Since 2001, the Angels have had their share of hits and misses drafting in the first round. Picking SoCal native Jered Weaver in 2004 is one of the Angels biggest draft successes of the last 20 years. He not only become the face of the franchise but has also been a damn good pitcher for the past 10+ years. The Angels were also on target in the first round when they drafted CJ Cron in 2011 and Garrett Richards in 2009. The success of other first round selections such as Tyler Skaggs (2009), Kaleb Cowart (2010), and Cam Bedrosian (2010) is still to be determined.
The Angels have also had their share of busts with high draft picks. Brandon Wood, who was suppose be a staple at third base for the next ten years, was taken 23rd overall by the Angels in 2003. But after 4+ disappointing seasons hitting just .168, he was released by the club.

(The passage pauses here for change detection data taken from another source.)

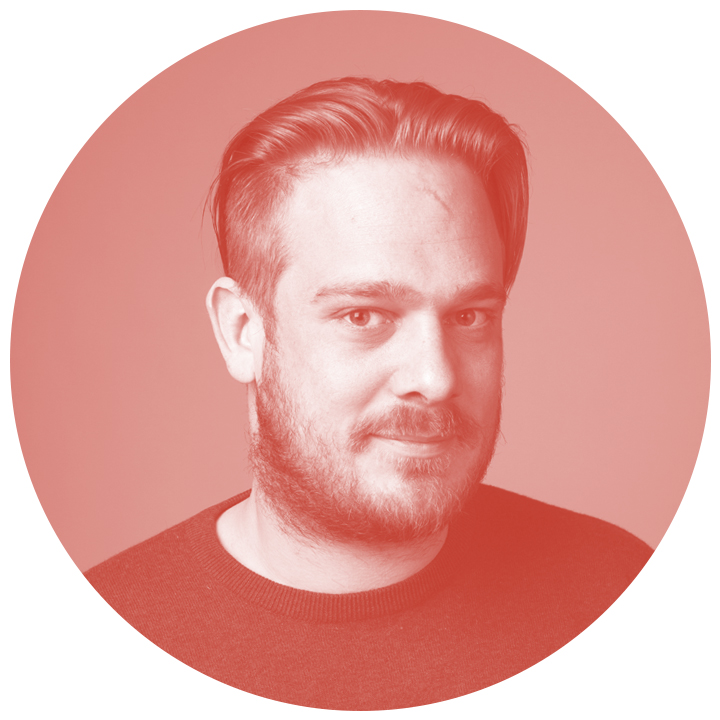
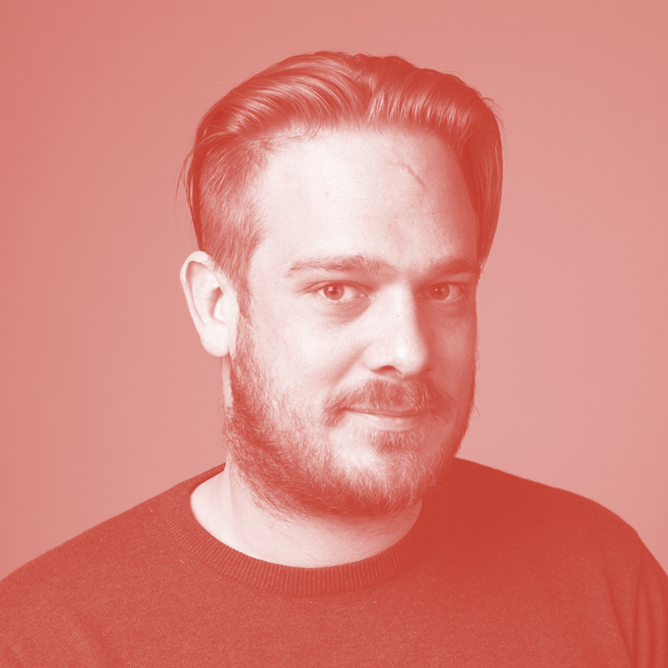
fixes image mobile version, back to top button

diff --git a/css/style.css b/css/style.css
@@ -15,7 +15,6 @@ body {
     line-height: 18px;
     color: #2c3e50;
     background-color: white;
-    padding: 10px 13px 10px 13px;
     box-sizing: border-box;
 
 }
@@ -59,24 +58,28 @@ h6 {
     text-transform: uppercase;
 }
 h1 {
-    margin-bottom: 18px;
-    font-size: 30px;
+  margin-bottom: 18px;
+  font-size: 30px;
 }
 h2 {
-    font-size: 24px;
+  font-size: 24px;
 }
 h3 {
-    font-size: 18px;
+  font-size: 18px;
+}
+h3:first-child {
+  padding-top: 0;
+  font-size: 18px;
 }
 h4 {
-    font-size: 16px;
+  font-size: 16px;
 }
 h5 {
     margin-left: 15px;
-    font-size: 14px;
+  font-size: 14px;
 }
 h6 {
-    font-size: 13px;
+  font-size: 13px;
 }
 hr {
     margin: 0 0 19px;
@@ -144,11 +147,19 @@ sup {
 }
 
 /* MY SHIT */
-
+h1 {
+  display: none;
+}
 .container {
   width: 600px;
   max-width: 100%;
+  padding: 0 15px;
   margin: 0 auto;
+  box-sizing: border-box;
+
+}
+.container-img {
+  padding: 10px 15px 0;
 }
 
 
@@ -158,16 +169,55 @@ sup {
   clear: both;
 }
 
-img {
-  width: 220px;
+.image {
+  display: block;
+  width: 200px;
   float: right;
-  right: 15px;
+  border-radius: 50%;
 }
-@media screen and (max-width: 640px) {
+
+footer {
+  text-align: center;
+}
+
+i {
+  color: #34495e;
+  margin: 0 0 19px;
+
+}
+
+@media screen and (max-width: 600px) {
     body {
-        width: 100%;
-        mar: 15px;
+      width: 100%;
     }
+    .container {
+      width: 100%;
+    }
+}
+@media screen and (max-width: 540px) {
+  .container-img {
+    position: relative;
+    padding: 0;
+  }
+  .image {
+    margin: 0 auto;
+    border-radius: 0;
+    width: 100%;
+  }
+  h3:first-child {
+    padding-top: 20px;
+    font-size: 18px;
+  }
+  h1 {
+    display: block;
+    position: absolute;
+    color: white;
+    font-size: 90px;
+    line-height: 90px;
+    text-align: center;
+    width: 100%;
+    height: 100%;
+  }
 }
 /*
 @media print {

diff --git a/index.html b/index.html
@@ -4,20 +4,22 @@
   <meta charset="utf-8"/>
   <title>Alex Jenter | resumé</title>
   <meta name="viewport" content="width=device-width, initial-scale=1.0">
+  <link rel="stylesheet" href="https://maxcdn.bootstrapcdn.com/font-awesome/4.4.0/css/font-awesome.min.css">
   <link rel="stylesheet" type="text/css" href="css/style.css" media="screen">
 </head>
 <body>
-
+  <a name="top"></a>
+  <div class="container container-img">
+      <img class="image" src="./img/foto-av.jpg" alt="" />
     <div id="main" class="container">
-        <p><img src="./img/foto-av.jpg" alt=""></p>
-<h3 id="pers-nliche-daten">Persönliche Daten</h3>
+        <h3 id="pers-nliche-daten">Persönliche Daten</h3>
 <p>Alex Jenter<br>Anwandstrasse 82<br>8004 Zürich</p>
 <p><a href="mailto:jenteralex@gmail.com">jenteralex@gmail.com</a></p>
 <table>
     <tr><td>Nationalität:</td> <td>Schweizer</td><tr>
     <tr><td>Geboren:</td>      <td>03.06.1980</td><tr>
     <tr><td>Zivilstand:</td>   <td>ledig</td><tr>
-    <tr><td>Kinde:</td>        <td>Keine</td><tr>
+    <tr><td>Kinder:</td>        <td>Keine</td><tr>
 </table>
 
 <h3 id="beruflicher-werdegang">Beruflicher Werdegang</h3>
@@ -63,10 +65,15 @@
 </table>
 
 <h3 id="pers-nliche-interessen">Persönliche Interessen</h3>
-<p>Generatives Design, Polygonmodeling, digitale Fabrikation, kleinere Arduino Projekte
-<br><br><br><br><br><br><br><br><br><br></p>
+<p>Generatives Design, Polygonmodeling, digitale Fabrikation, kleinere Arduino Projekte</p>
 
     </div>
-
+  </div>
+  <footer class="container">
+    <hr>
+    <a href="#top">
+      <i class="fa fa-angle-double-up fa-2x"></i>
+    </a>
+  </footer>
 </body>
 </html>

diff --git a/templates/index.html b/templates/index.html
@@ -4,13 +4,22 @@
   <meta charset="utf-8"/>
   <title>Alex Jenter | resumé</title>
   <meta name="viewport" content="width=device-width, initial-scale=1.0">
+  <link rel="stylesheet" href="https://maxcdn.bootstrapcdn.com/font-awesome/4.4.0/css/font-awesome.min.css">
   <link rel="stylesheet" type="text/css" href="css/style.css" media="screen">
 </head>
 <body>
-
+  <a name="top"></a>
+  <div class="container container-img">
+      <img class="image" src="./img/foto-av.jpg" alt="" />
     <div id="main" class="container">
         <%=content%>
     </div>
-
+  </div>
+  <footer class="container">
+    <hr>
+    <a href="#top">
+      <i class="fa fa-angle-double-up fa-2x"></i>
+    </a>
+  </footer>
 </body>
 </html>

diff --git a/index.md b/index.md
@@ -1,5 +1,3 @@
-![](./img/foto-av.jpg)
-
 ### Persönliche Daten
 Alex Jenter    
 Anwandstrasse 82  
@@ -11,7 +9,7 @@ Anwandstrasse 82
     <tr><td>Nationalität:</td> <td>Schweizer</td><tr>
     <tr><td>Geboren:</td>      <td>03.06.1980</td><tr>
     <tr><td>Zivilstand:</td>   <td>ledig</td><tr>
-    <tr><td>Kinde:</td>        <td>Keine</td><tr>
+    <tr><td>Kinder:</td>        <td>Keine</td><tr>
 </table>
 
 ### Beruflicher Werdegang
@@ -75,4 +73,3 @@ Primar- sowie Sekundarschule in Winterthur
 
 ### Persönliche Interessen
 Generatives Design, Polygonmodeling, digitale Fabrikation, kleinere Arduino Projekte
-<br><br><br><br><br><br><br><br><br><br>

Taking a player in the first round is always a risk and for every Jered Weaver, Garrett Richards, and Mike Trout drafted, the Angels also have taken a Trevor Bell, Tyler Kehrer, and Jon Bachanov.
Surprisingly, when it comes to players contributing to the major league club, the Angels seem to have better luck with their later round selections.

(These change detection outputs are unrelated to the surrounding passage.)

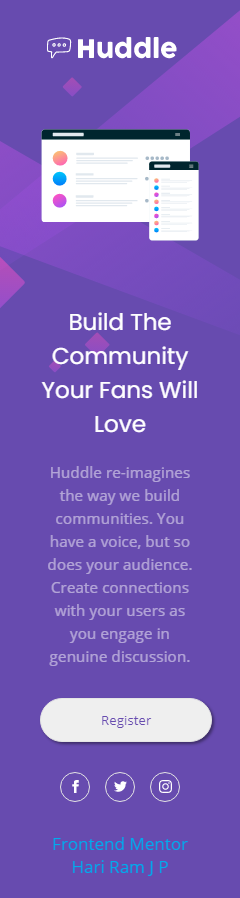
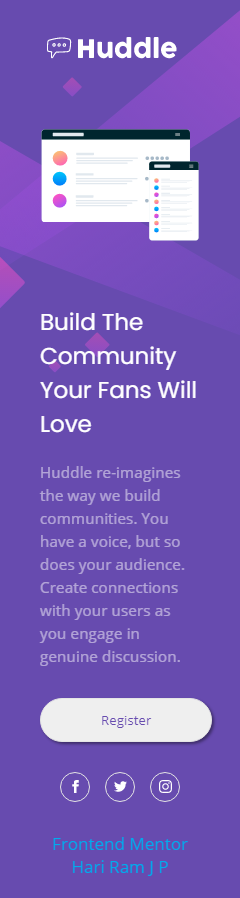
Update readme.md file

Changed region(s): [[0.175, 0.343, 0.8167, 0.7483], [0.7583, 0.7171, 0.7875, 0.7483]]

diff --git a/css/styles.css b/css/styles.css
@@ -242,4 +242,16 @@ main .description button:active {
     padding: 0 !important;
   }
 }
+
+@media (max-width: 279px) {
+  .description {
+    text-align: left !important;
+  }
+}
+
+@media (max-width: 230px) {
+  .description button {
+    padding: 1.2rem 5rem !important;
+  }
+}
 /*# sourceMappingURL=styles.css.map */

diff --git a/scss/partials/_media.scss b/scss/partials/_media.scss
@@ -75,3 +75,15 @@
     }
   }
 }
+
+@media (max-width: 279px) {
+  .description {
+    text-align: left !important;
+  }
+}
+
+@media (max-width: 230px) {
+  .description button {
+    padding: 1.2rem 5rem !important;
+  }
+}

diff --git a/readme.md b/readme.md
@@ -34,5 +34,4 @@
 [link]: https://hariramjp777.github.io "Live Site"
 [at1440px]: ./assets/designs/at1440px.png "At 1440px"
 [at375px]: ./assets/designs/at375px.png "At 375px"
-[at320px]: ./assets/designs/at320px.png "At 320px"
 [at240px]: ./assets/designs/at240px.png "At 240px"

Howie Kendrick, one of the most popular Angels player in recent history wasn’t drafted until the 10th round in 2002 but ended up hitting .292 and playing a solid second base in Anaheim for nine seasons.
Mark Trumbo wasn’t taken until the 18th round in 2004, the same year Nick Adenhart, whose promising career was tragically cut short after he was killed in a car accident, was picked in the 14th round.
Starting right fielder Kole Calhoun wasn’t taken until the eighth round by the Angels and Jett Bandy, who was called up to the big leagues this year to be the backup catcher, dropped all the way to the 31st round before being taken by the Angels.
Maybe the best story out of the draft for the Angels in recent years was the selection of Efren Navarro in the 50th round back in 2007. With the ability to play positions in both the infield and outfield, Navarro worked his way through the minors and earned a few call ups to the big leagues. He had a combined 242 at bats in the 2014 and 2015 seasons and hit .248. That’s a pretty good find that late in the draft for the Angels and great story of dedication for Navarro who did not give up on his dream after teams passed on him 1,449 times.
While first round picks like Weaver, Richards, and Cron have worked out well for the Angels, they also seem to have a knack for finding hidden talent in the middle and later picks in the draft. We’ll have to wait a while to see if recent number one picks like Tayler Ward and Matt Thaiss will live up to their expectations or will it be another gem hidden in the late rounds that turns out to be the next to wear the LA Angels uniform.